→ TASK TO CARRY OUT:
Gather the lines below that include the string "world", copying each in full.

Change detection data:
▽
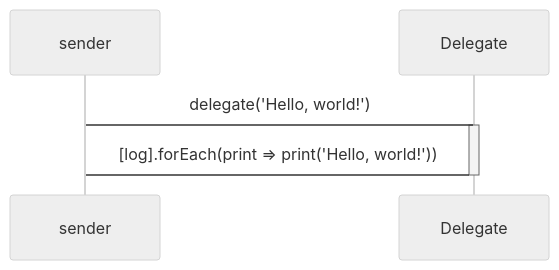
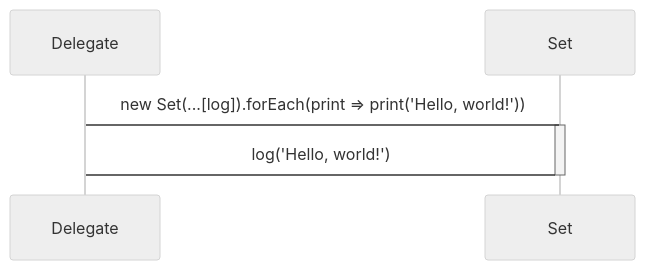
The first of 5 diagrams in README.md (domrally/peekeasy), drawn with Mermaid (neutral theme) before and after one commit. The commit also changed other lines of this file, not shown here.

````diff
--- a/README.md
+++ b/README.md
@@ -56,7 +57,7 @@
 ```mermaid
 sequenceDiagram
-    sender->Delegate: delegate('Hello, world!')
-    activate Delegate
-    Delegate->sender: [log].forEach(print => print('Hello, world!'))
-    deactivate Delegate
+    Delegate->Set: new Set(...[log]).forEach(print => print('Hello, world!'))
+    activate Set
+    Set->Delegate: log('Hello, world!')
+    deactivate Set
 ```
````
△
→ EXERCISE SOLUTION:
-    sender->Delegate: delegate('Hello, world!')
-    Delegate->sender: [log].forEach(print => print('Hello, world!'))
+    Delegate->Set: new Set(...[log]).forEach(print => print('Hello, world!'))
+    Set->Delegate: log('Hello, world!')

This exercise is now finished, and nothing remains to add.